EXERCISE INSTRUCTIONS> Read the records below and report each line in which "height" occurs.

*** Opening DATA RECORDS ***

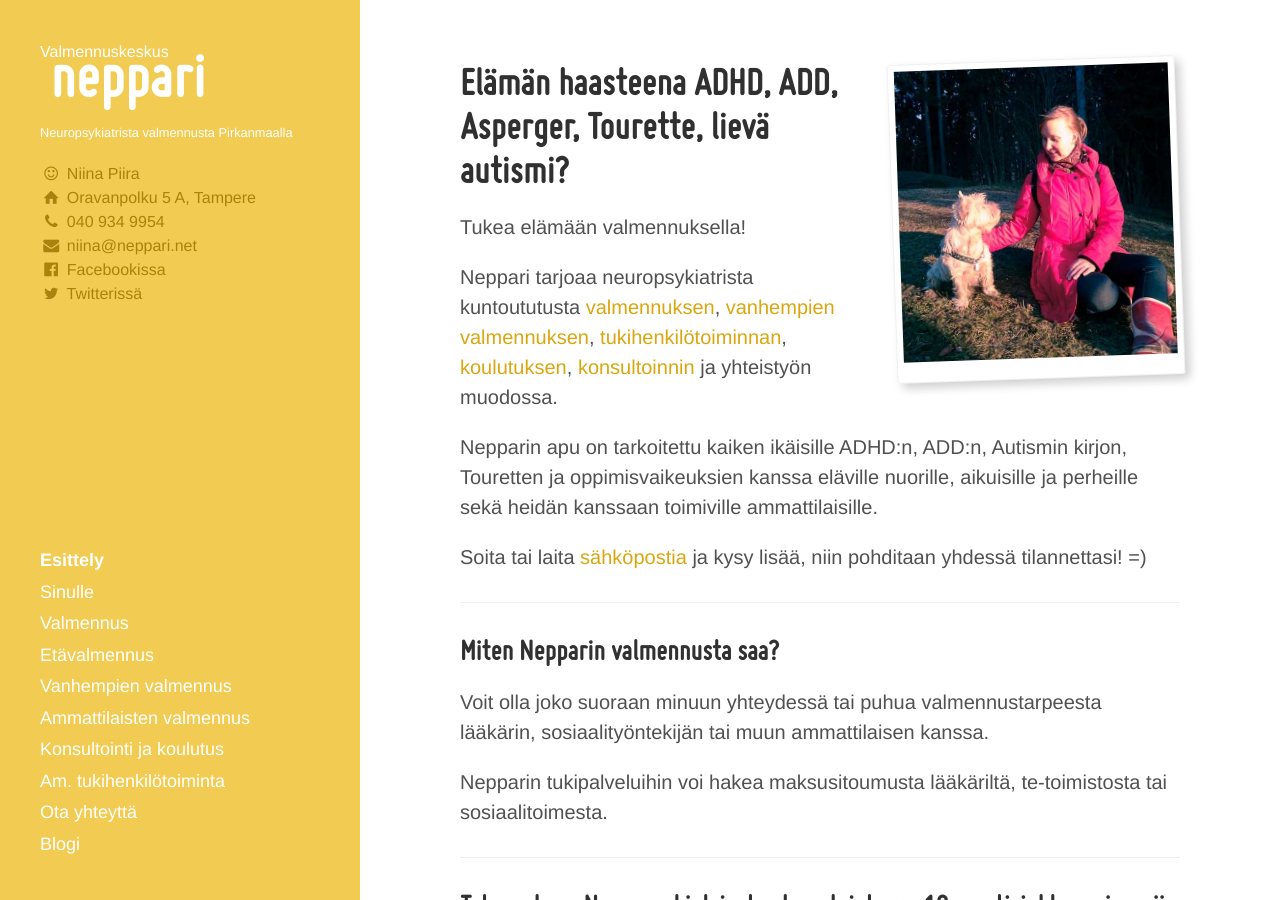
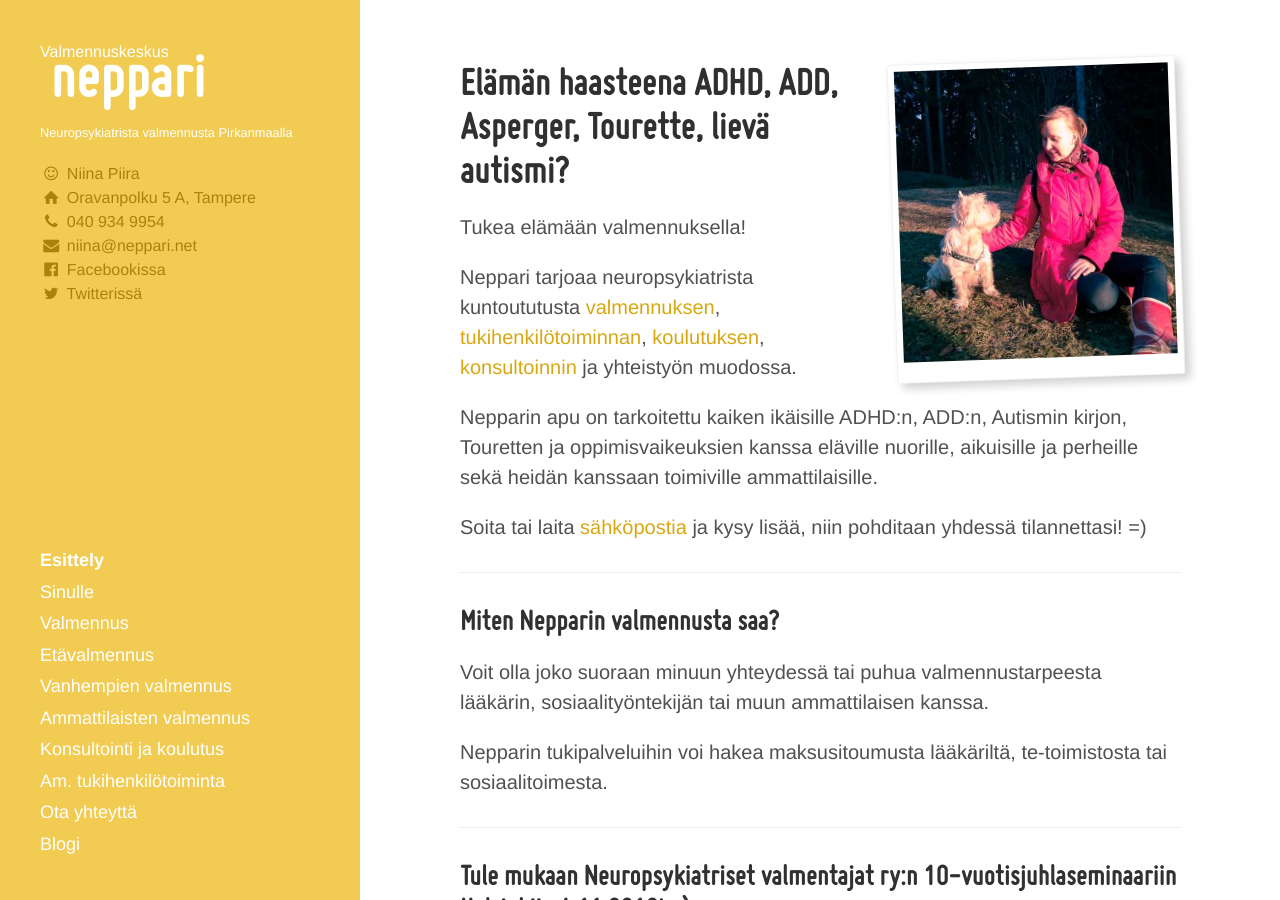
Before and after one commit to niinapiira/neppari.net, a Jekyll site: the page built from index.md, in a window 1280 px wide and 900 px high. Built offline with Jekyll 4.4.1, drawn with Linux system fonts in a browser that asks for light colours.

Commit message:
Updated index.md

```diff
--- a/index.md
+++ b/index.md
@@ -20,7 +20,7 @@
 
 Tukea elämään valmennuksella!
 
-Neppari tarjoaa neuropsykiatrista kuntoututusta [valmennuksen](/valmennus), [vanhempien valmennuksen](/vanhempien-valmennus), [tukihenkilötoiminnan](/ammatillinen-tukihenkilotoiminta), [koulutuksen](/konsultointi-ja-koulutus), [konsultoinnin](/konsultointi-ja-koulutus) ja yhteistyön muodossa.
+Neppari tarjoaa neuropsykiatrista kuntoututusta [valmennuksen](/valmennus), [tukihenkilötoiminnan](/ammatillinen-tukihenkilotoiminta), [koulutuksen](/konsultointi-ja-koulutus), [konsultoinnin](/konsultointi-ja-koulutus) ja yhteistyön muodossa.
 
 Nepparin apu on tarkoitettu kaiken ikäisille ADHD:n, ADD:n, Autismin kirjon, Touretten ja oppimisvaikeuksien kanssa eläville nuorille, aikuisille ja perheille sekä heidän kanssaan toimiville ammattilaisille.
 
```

*** Closing DATA RECORDS ***
*** Opening DATA RECORDS ***

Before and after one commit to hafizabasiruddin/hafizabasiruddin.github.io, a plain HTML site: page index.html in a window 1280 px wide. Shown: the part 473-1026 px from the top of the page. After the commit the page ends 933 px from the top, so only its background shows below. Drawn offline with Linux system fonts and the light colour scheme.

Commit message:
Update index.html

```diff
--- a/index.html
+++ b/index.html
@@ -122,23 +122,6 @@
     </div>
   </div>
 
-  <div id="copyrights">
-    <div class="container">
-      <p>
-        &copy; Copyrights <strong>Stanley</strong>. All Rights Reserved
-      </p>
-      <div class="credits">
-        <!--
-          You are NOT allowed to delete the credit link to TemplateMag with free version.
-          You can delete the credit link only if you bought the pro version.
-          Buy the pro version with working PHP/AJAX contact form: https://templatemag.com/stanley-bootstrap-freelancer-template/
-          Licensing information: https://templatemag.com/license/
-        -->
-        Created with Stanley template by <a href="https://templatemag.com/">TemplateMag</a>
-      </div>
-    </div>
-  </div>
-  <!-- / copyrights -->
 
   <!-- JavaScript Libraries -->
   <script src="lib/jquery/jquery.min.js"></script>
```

*** Closing DATA RECORDS ***
*** Opening DATA RECORDS ***

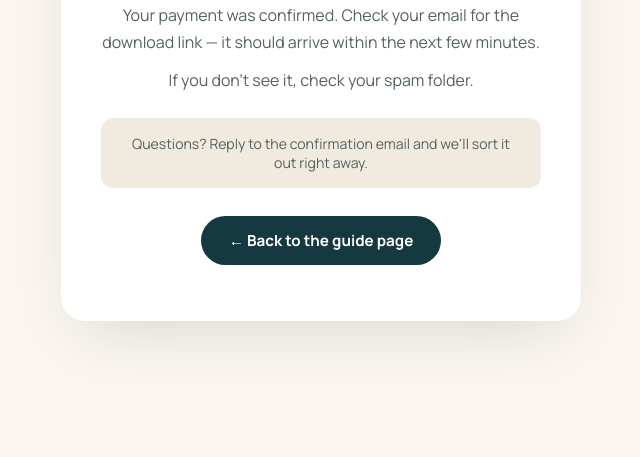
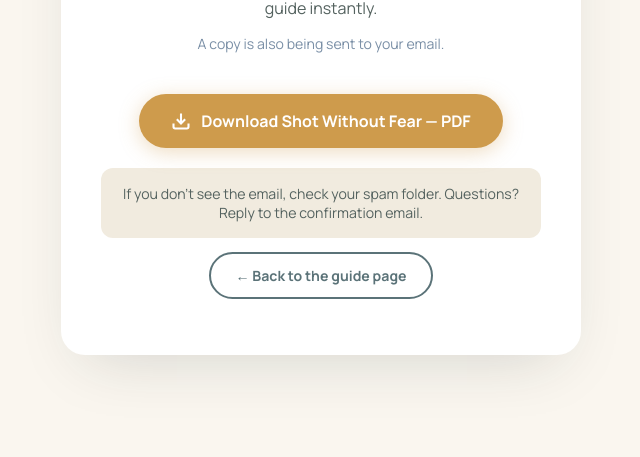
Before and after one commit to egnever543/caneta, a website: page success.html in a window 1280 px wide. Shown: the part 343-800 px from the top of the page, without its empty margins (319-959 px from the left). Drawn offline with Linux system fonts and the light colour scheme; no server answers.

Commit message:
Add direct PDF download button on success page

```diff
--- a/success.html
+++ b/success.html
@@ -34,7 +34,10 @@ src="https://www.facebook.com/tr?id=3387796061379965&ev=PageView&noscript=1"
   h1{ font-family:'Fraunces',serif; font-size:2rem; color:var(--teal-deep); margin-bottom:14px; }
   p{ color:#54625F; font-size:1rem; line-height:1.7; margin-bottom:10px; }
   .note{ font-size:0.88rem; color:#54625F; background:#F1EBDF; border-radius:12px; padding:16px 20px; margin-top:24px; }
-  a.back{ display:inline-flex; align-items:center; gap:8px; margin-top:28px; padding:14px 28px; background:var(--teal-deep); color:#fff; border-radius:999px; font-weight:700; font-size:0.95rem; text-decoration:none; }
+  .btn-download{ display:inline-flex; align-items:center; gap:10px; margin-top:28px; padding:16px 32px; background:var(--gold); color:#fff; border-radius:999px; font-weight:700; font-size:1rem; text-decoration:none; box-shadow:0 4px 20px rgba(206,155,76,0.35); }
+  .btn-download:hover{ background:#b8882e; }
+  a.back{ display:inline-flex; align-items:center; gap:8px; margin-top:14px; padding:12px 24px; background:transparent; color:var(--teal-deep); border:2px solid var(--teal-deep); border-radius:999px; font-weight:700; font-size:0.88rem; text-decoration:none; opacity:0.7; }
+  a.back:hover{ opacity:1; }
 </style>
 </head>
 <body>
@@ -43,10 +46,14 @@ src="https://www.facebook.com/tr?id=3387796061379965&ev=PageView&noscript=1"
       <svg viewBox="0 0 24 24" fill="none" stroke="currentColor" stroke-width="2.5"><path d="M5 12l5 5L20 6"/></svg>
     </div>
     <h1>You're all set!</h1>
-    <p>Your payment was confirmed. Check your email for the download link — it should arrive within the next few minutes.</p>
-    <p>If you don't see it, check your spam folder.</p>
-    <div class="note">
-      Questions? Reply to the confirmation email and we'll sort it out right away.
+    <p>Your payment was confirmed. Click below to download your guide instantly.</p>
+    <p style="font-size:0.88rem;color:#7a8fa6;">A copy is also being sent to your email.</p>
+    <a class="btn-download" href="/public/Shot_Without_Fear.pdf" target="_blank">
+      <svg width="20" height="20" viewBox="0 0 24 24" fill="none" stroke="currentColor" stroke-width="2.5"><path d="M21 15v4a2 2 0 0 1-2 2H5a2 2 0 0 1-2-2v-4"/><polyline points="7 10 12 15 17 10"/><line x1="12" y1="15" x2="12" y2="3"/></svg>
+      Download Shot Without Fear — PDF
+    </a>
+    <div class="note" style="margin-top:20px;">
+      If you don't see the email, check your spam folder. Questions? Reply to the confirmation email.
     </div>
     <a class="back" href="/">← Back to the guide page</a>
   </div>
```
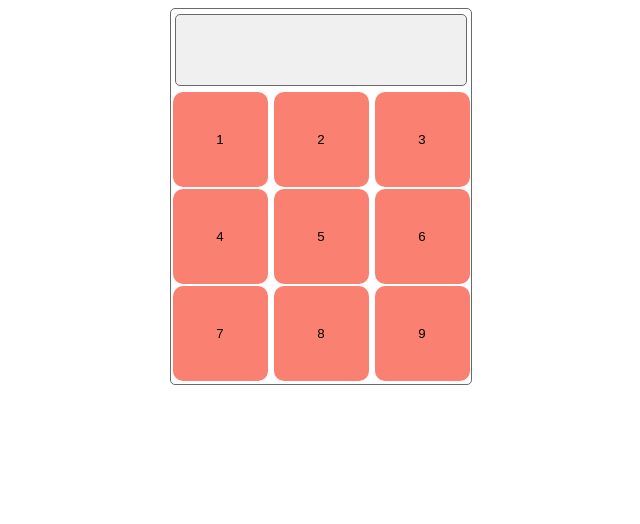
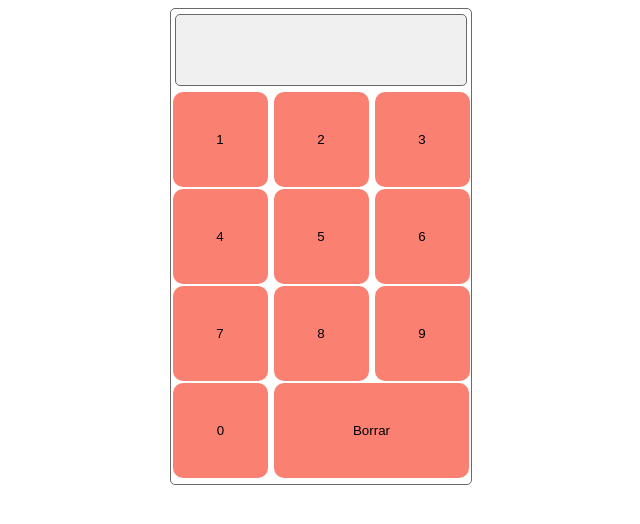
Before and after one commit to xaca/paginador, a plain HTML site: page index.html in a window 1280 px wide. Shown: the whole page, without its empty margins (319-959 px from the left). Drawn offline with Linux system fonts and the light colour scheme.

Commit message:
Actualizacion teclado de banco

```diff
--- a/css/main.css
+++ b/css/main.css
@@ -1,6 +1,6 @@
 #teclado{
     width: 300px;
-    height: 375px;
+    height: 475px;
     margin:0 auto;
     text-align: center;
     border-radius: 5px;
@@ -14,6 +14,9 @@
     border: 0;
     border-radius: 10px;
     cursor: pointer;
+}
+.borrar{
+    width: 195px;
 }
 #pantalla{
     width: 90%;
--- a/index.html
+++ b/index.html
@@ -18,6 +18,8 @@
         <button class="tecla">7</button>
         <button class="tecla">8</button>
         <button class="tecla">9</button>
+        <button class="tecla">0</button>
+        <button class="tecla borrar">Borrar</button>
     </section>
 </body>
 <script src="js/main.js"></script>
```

*** Closing DATA RECORDS ***

OUTPUT BELOW>
   p{ color:#54625F; font-size:1rem; line-height:1.7; margin-bottom:10px; }
+      <svg width="20" height="20" viewBox="0 0 24 24" fill="none" stroke="currentColor" stroke-width="2.5"><path d="M21 15v4a2 2 0 0 1-2 2H5a2 2 0 0 1-2-2v-4"/><polyline points="7 10 12 15 17 10"/><line x1="12" y1="15" x2="12" y2="3"/></svg>
-    height: 375px;
+    height: 475px;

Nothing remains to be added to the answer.